The material must be copied out exactly, line for line.

══════

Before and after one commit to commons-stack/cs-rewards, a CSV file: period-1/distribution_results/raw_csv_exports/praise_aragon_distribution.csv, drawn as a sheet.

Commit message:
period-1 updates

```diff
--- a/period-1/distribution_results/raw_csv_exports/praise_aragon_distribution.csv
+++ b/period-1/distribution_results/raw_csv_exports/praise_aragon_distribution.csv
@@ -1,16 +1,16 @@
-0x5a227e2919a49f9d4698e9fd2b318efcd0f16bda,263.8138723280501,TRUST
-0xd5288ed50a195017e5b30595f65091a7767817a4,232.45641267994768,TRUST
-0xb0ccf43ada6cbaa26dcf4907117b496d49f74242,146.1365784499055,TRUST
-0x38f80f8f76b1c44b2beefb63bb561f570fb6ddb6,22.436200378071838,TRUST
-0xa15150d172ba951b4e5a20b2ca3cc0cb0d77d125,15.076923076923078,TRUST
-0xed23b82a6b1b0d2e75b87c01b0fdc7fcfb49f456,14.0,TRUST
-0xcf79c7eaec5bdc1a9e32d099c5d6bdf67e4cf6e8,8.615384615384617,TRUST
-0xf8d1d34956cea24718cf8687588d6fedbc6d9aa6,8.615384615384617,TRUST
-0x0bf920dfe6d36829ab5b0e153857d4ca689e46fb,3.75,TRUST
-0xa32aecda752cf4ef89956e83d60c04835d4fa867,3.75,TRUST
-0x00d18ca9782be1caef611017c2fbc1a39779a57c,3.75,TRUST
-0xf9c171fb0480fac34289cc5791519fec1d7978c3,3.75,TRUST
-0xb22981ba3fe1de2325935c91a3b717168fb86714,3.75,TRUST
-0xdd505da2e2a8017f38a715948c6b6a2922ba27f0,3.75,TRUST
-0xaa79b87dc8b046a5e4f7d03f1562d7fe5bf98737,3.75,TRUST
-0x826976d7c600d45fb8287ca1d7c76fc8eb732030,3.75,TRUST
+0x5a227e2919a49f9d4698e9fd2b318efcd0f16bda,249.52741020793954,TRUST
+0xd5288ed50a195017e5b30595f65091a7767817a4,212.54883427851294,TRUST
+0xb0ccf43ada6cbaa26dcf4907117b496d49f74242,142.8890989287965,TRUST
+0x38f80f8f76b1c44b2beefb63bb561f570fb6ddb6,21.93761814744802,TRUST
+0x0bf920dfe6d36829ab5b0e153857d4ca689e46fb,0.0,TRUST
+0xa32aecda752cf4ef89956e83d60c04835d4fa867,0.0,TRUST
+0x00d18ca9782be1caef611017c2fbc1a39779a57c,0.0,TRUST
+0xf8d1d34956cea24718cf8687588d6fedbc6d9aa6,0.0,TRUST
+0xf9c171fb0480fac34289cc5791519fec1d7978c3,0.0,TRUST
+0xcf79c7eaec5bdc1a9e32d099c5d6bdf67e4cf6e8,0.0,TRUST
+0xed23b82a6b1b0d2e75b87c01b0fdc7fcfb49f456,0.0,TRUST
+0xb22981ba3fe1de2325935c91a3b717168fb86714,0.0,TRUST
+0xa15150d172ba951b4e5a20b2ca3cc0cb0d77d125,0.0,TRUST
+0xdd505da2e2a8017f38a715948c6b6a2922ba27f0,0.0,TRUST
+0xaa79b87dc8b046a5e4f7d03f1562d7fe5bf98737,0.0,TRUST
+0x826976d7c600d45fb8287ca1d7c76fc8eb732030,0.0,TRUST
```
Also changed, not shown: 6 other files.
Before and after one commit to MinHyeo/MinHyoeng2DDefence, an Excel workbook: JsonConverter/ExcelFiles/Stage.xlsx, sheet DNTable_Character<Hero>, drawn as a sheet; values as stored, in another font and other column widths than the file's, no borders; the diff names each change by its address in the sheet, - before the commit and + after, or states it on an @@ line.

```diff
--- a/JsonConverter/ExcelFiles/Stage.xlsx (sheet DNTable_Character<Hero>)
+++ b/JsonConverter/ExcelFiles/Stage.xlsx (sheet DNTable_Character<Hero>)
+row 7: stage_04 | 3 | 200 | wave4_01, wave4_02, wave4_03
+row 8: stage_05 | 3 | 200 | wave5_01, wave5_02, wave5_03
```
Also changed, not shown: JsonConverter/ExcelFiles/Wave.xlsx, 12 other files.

══════

### RESPONSE TO THE EXERCISE
Before and after one commit to commons-stack/cs-rewards, a CSV file: period-1/distribution_results/raw_csv_exports/praise_aragon_distribution.csv, drawn as a sheet.

Commit message:
period-1 updates

```diff
--- a/period-1/distribution_results/raw_csv_exports/praise_aragon_distribution.csv
+++ b/period-1/distribution_results/raw_csv_exports/praise_aragon_distribution.csv
@@ -1,16 +1,16 @@
-0x5a227e2919a49f9d4698e9fd2b318efcd0f16bda,263.8138723280501,TRUST
-0xd5288ed50a195017e5b30595f65091a7767817a4,232.45641267994768,TRUST
-0xb0ccf43ada6cbaa26dcf4907117b496d49f74242,146.1365784499055,TRUST
-0x38f80f8f76b1c44b2beefb63bb561f570fb6ddb6,22.436200378071838,TRUST
-0xa15150d172ba951b4e5a20b2ca3cc0cb0d77d125,15.076923076923078,TRUST
-0xed23b82a6b1b0d2e75b87c01b0fdc7fcfb49f456,14.0,TRUST
-0xcf79c7eaec5bdc1a9e32d099c5d6bdf67e4cf6e8,8.615384615384617,TRUST
-0xf8d1d34956cea24718cf8687588d6fedbc6d9aa6,8.615384615384617,TRUST
-0x0bf920dfe6d36829ab5b0e153857d4ca689e46fb,3.75,TRUST
-0xa32aecda752cf4ef89956e83d60c04835d4fa867,3.75,TRUST
-0x00d18ca9782be1caef611017c2fbc1a39779a57c,3.75,TRUST
-0xf9c171fb0480fac34289cc5791519fec1d7978c3,3.75,TRUST
-0xb22981ba3fe1de2325935c91a3b717168fb86714,3.75,TRUST
-0xdd505da2e2a8017f38a715948c6b6a2922ba27f0,3.75,TRUST
-0xaa79b87dc8b046a5e4f7d03f1562d7fe5bf98737,3.75,TRUST
-0x826976d7c600d45fb8287ca1d7c76fc8eb732030,3.75,TRUST
+0x5a227e2919a49f9d4698e9fd2b318efcd0f16bda,249.52741020793954,TRUST
+0xd5288ed50a195017e5b30595f65091a7767817a4,212.54883427851294,TRUST
+0xb0ccf43ada6cbaa26dcf4907117b496d49f74242,142.8890989287965,TRUST
+0x38f80f8f76b1c44b2beefb63bb561f570fb6ddb6,21.93761814744802,TRUST
+0x0bf920dfe6d36829ab5b0e153857d4ca689e46fb,0.0,TRUST
+0xa32aecda752cf4ef89956e83d60c04835d4fa867,0.0,TRUST
+0x00d18ca9782be1caef611017c2fbc1a39779a57c,0.0,TRUST
+0xf8d1d34956cea24718cf8687588d6fedbc6d9aa6,0.0,TRUST
+0xf9c171fb0480fac34289cc5791519fec1d7978c3,0.0,TRUST
+0xcf79c7eaec5bdc1a9e32d099c5d6bdf67e4cf6e8,0.0,TRUST
+0xed23b82a6b1b0d2e75b87c01b0fdc7fcfb49f456,0.0,TRUST
+0xb22981ba3fe1de2325935c91a3b717168fb86714,0.0,TRUST
+0xa15150d172ba951b4e5a20b2ca3cc0cb0d77d125,0.0,TRUST
+0xdd505da2e2a8017f38a715948c6b6a2922ba27f0,0.0,TRUST
+0xaa79b87dc8b046a5e4f7d03f1562d7fe5bf98737,0.0,TRUST
+0x826976d7c600d45fb8287ca1d7c76fc8eb732030,0.0,TRUST
```
Also changed, not shown: 6 other files.
Before and after one commit to MinHyeo/MinHyoeng2DDefence, an Excel workbook: JsonConverter/ExcelFiles/Stage.xlsx, sheet DNTable_Character<Hero>, drawn as a sheet; values as stored, in another font and other column widths than the file's, no borders; the diff names each change by its address in the sheet, - before the commit and + after, or states it on an @@ line.

```diff
--- a/JsonConverter/ExcelFiles/Stage.xlsx (sheet DNTable_Character<Hero>)
+++ b/JsonConverter/ExcelFiles/Stage.xlsx (sheet DNTable_Character<Hero>)
+row 7: stage_04 | 3 | 200 | wave4_01, wave4_02, wave4_03
+row 8: stage_05 | 3 | 200 | wave5_01, wave5_02, wave5_03
```
Also changed, not shown: JsonConverter/ExcelFiles/Wave.xlsx, 12 other files.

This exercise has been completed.